By the time the year-long M&A process began, my daily routine of waking early, running and taking an ice bath (really clears the head!) was second nature to me I ate well, maximized REM sleep, made time for play. And that year still pushed me to every one of my limits. This wasn’t because AVG was particularly difficult to work with; it wasn't. But even if the marathon you’re running is all downhill, it’s still a marathon. You’ll collapse if your mind and body are malnourished and flabby.

So, don’t wait to train, until you’re shopping your company. By then, the starter pistol will already have gone off, and you’ll never catch your breath.

2. Cultivate loyalty.

You may think your company’s value is its revenue or customers or product, but those are just the result of work done by your most valuable asset: your employees.

Your acquirer will want you to keep doing what you did to become so desirable in the first place. So you’ll need everyone moving forward together. Your employees will be shocked, worried and excited when you announce. These people, who have made this incredible milestone possible, will stay if they already trust you and already feel valued. So, be trustworthy from day one, by rewarding employees who perform. Promote from within, and stand by your people during hard times and life changes. Loyalty is a two-way street. And without employees, there’s no company.

3. Have a sense of humor.

At 2 in the morning, when you’re pacing your office, ranting like the hothead you can be (what can I say, I’m Greek), and your senior staff are saying, “Don’t send that email,” listen. Also, make sure you can laugh at yourself along with them, 10 minutes later.

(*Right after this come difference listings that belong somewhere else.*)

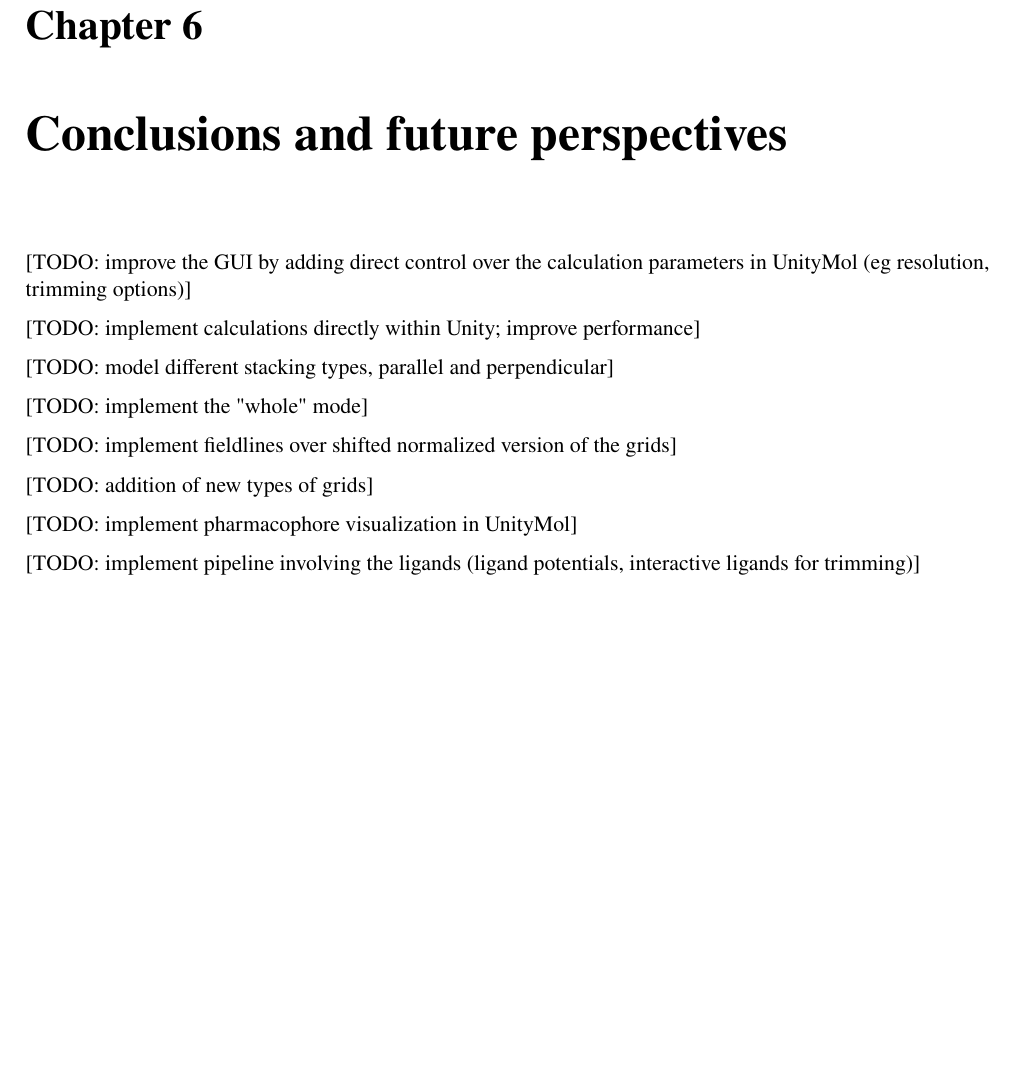
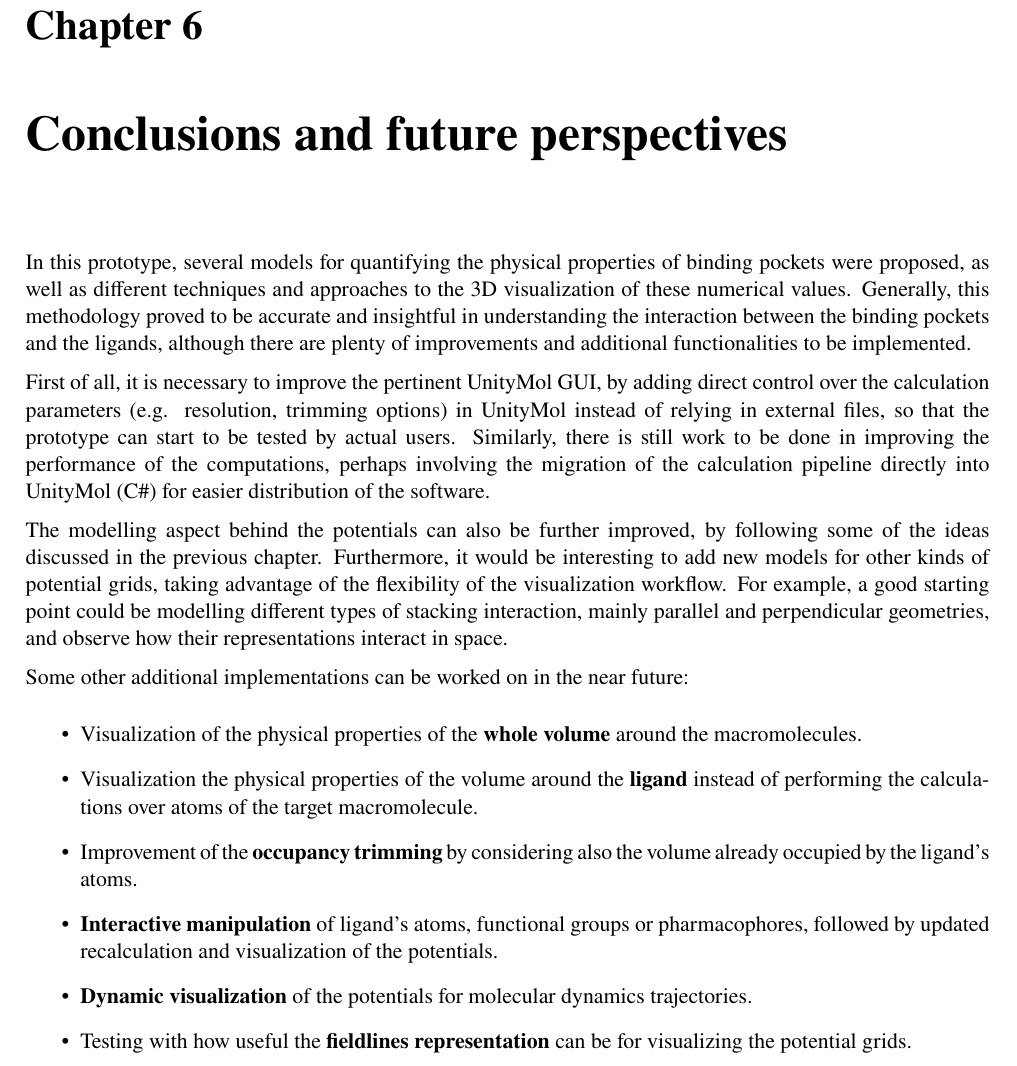
Before and after one commit to DiegoBarMor/thesis-qcb, a LaTeX thesis (latex/main.tex, which reads latex/7-conclusions.tex): part of page 58 of 82, cut so that both start at the same text, the shorter picture padded with empty space. Compiled offline with pdfLaTeX.

Commit message:
conclusions ready

```diff
--- a/latex/7-conclusions.tex
+++ b/latex/7-conclusions.tex
@@ -1,18 +1,17 @@
 %%% briefly summarize the key outcome of the project and outlines any future directions
 \chapter{Conclusions and future perspectives} % at least 1 page, not more than 2 pages
+In this prototype, several models for quantifying the physical properties of binding pockets were proposed, as well as different techniques and approaches to the 3D visualization of these numerical values. Generally, this methodology proved to be accurate and insightful in understanding the interaction between the binding pockets and the ligands, although there are plenty of improvements and additional functionalities to be implemented.
 
-[TODO: improve the GUI by adding direct control over the calculation parameters in UnityMol (eg resolution, trimming options)]
+First of all, it is necessary to improve the pertinent UnityMol GUI, by adding direct control over the calculation parameters (e.g. resolution, trimming options) in UnityMol instead of relying in external files, so that the prototype can start to be tested by actual users. Similarly, there is still work to be done in improving the performance of the computations, perhaps involving the migration of the calculation pipeline directly into UnityMol (C\#) for easier distribution of the software.
 
-[TODO: implement calculations directly within Unity; improve performance]
+The modelling aspect behind the potentials can also be further improved, by following some of the ideas discussed in the previous chapter. Furthermore, it would be interesting to add new models for other kinds of potential grids, taking advantage of the flexibility of the visualization workflow. For example, a good starting point could be modelling different types of stacking interaction, mainly parallel and perpendicular geometries, and observe how their representations interact in space.
 
-[TODO: model different stacking types, parallel and perpendicular]
-
-[TODO: implement the "whole" mode]
-
-[TODO: implement fieldlines over shifted normalized version of the grids]
-
-[TODO: addition of new types of grids]
-
-[TODO: implement pharmacophore visualization in UnityMol]
-
-[TODO: implement pipeline involving the ligands (ligand potentials, interactive ligands for trimming)]
+Some other additional implementations can be worked on in the near future:
+\begin{itemize}
+  \item Visualization of the physical properties of the \textbf{whole volume} around the macromolecules.
+  \item Visualization the physical properties of the volume around the \textbf{ligand} instead of performing the calculations over atoms of the target macromolecule.
+  \item Improvement of the \textbf{occupancy trimming} by considering also the volume already occupied by the ligand's atoms.
+  \item \textbf{Interactive manipulation} of ligand's atoms, functional groups or pharmacophores, followed by updated recalculation and visualization of the potentials.
+  \item \textbf{Dynamic visualization} of the potentials for molecular dynamics trajectories.
+  \item Testing with how useful the \textbf{fieldlines representation} can be for visualizing the potential grids.
+\end{itemize}
```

Never underestimate the intensity and unpredictability of the M&A emotional wringer. Your company is your baby. And people will be putting a price tag on it. If you think you’ll never get defensive, you’re kidding yourself. You need a VP, finance head and COO who will correct your perspective, check your ego and crack good jokes.

4. Remember your responsibility.

If you care only about investors, you’re doing it wrong. Your job is to lead the organizational family you’ve built. If the deal fails, people’s mortgages and health insurance may fail, as well. And if the deal succeeds, your team has every right to count on you to keep leading. Your responsibility is to live up to that honor.

For employees, the end of M&A is the beginning of new roles, rules and routines. To respect yourself, post-acquisition, as a person, never mind as the CEO, you must come through for your employees. Acquisition isn’t just about money. There is no price tag on acting with integrity.

5. Trust your gut.

Venture capitalists can be angels or demons. The right backers will actually believe in you, as DFJ’s Andreas Stavropoulos and BlueRun Ventures’ Kwan Yoon. have They have supported us through every up and down of the last decade. So, beware of investors with inflated expectations or disrespectful attitudes.

Still, even the best investors won’t have your instinct for the right buyer, time and offer. I have a friend who founded a company, was appointed chief strategy officer by the board and then turned down a $200 million offer. He knew he should’ve taken it. But, instead of paying attention to that prickly feeling at the back of his neck, he listened to the replacement CEO, who just wanted to keep his job. The board wanted to hold out for an impossibly high price, the market changed and the company sold for barely a tenth of that.

Bottom line: Don’t be overpowered by VCs. No one can know better than you when to take the offer. This is your moment, so own it.